Assignment: Go through the data and retrieve each line that includes the string "page".

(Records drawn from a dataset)
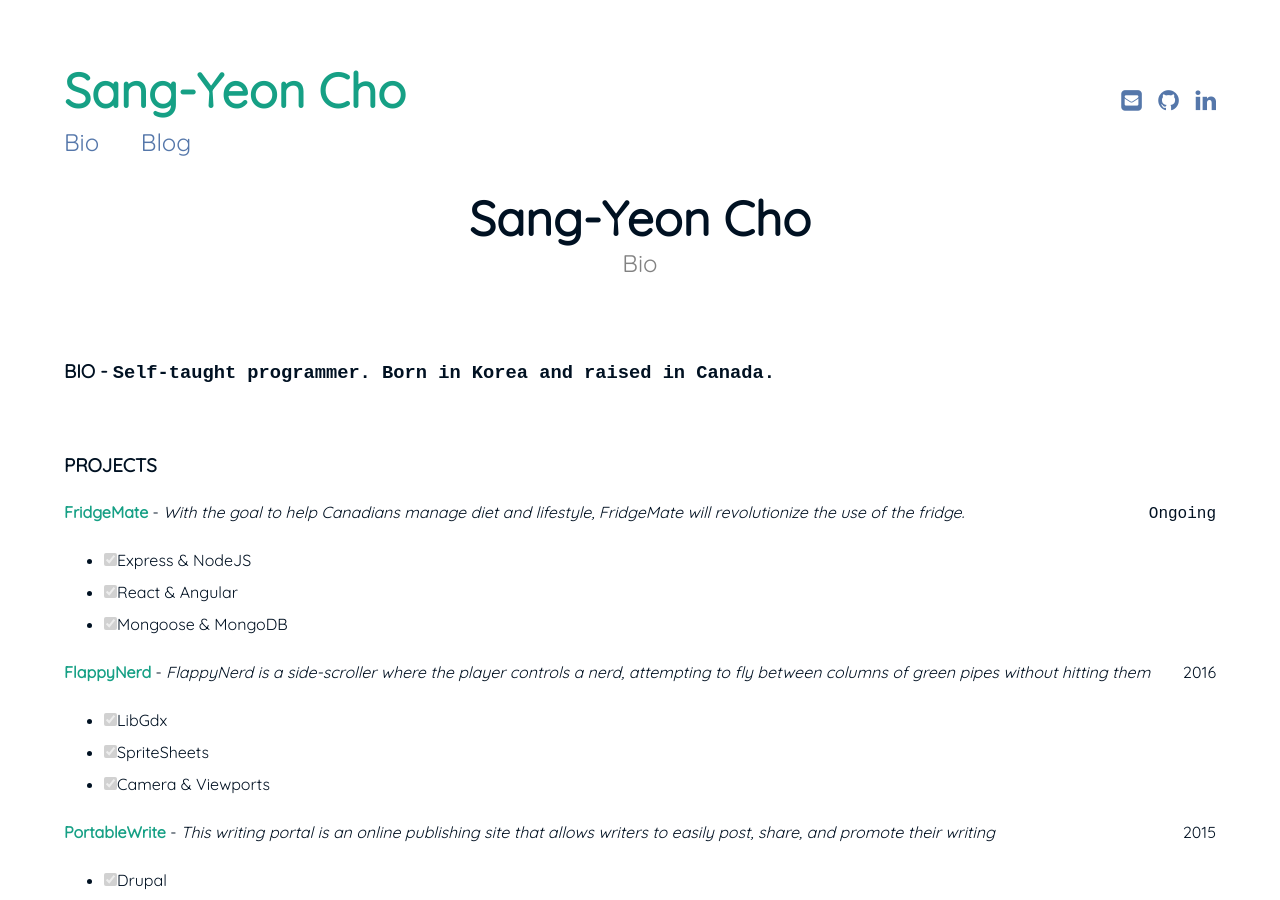
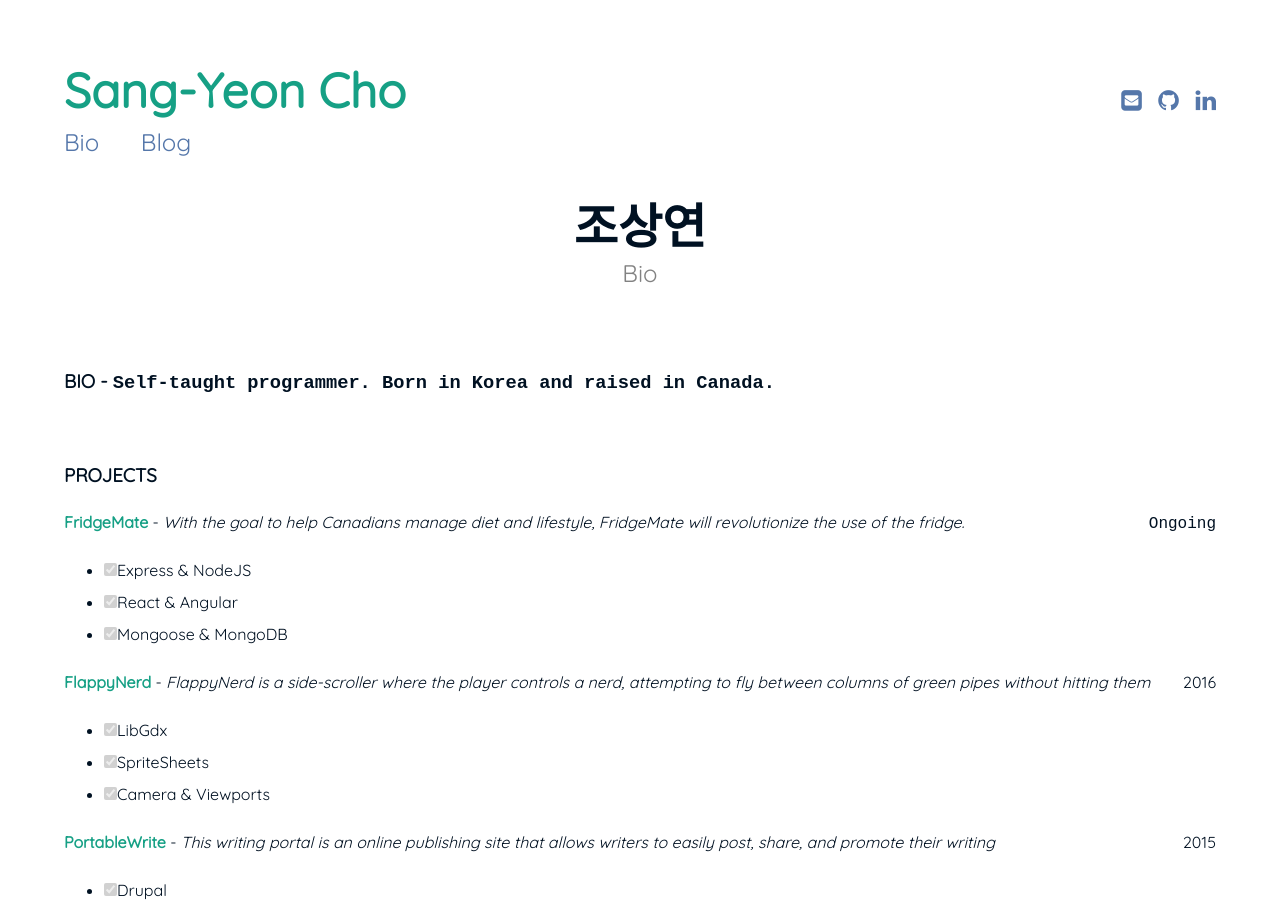
Before and after one commit to jbryan1112/jbryan1112.github.io, a Jekyll site: the page built from resume.md, in a window 1280 px wide and 900 px high. Built offline with Jekyll 4.4.1, drawn with Linux system fonts in a browser that asks for light colours.

Commit message:
add Korean

```diff
--- a/resume.md
+++ b/resume.md
@@ -1,6 +1,6 @@
 ---
 layout: page
-title: Sang-Yeon Cho
+title: 조상연
 subtitle: Bio
 ---
 
```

Your response:
Before and after one commit to jbryan1112/jbryan1112.github.io, a Jekyll site: the page built from resume.md, in a window 1280 px wide and 900 px high. Built offline with Jekyll 4.4.1, drawn with Linux system fonts in a browser that asks for light colours.
 layout: page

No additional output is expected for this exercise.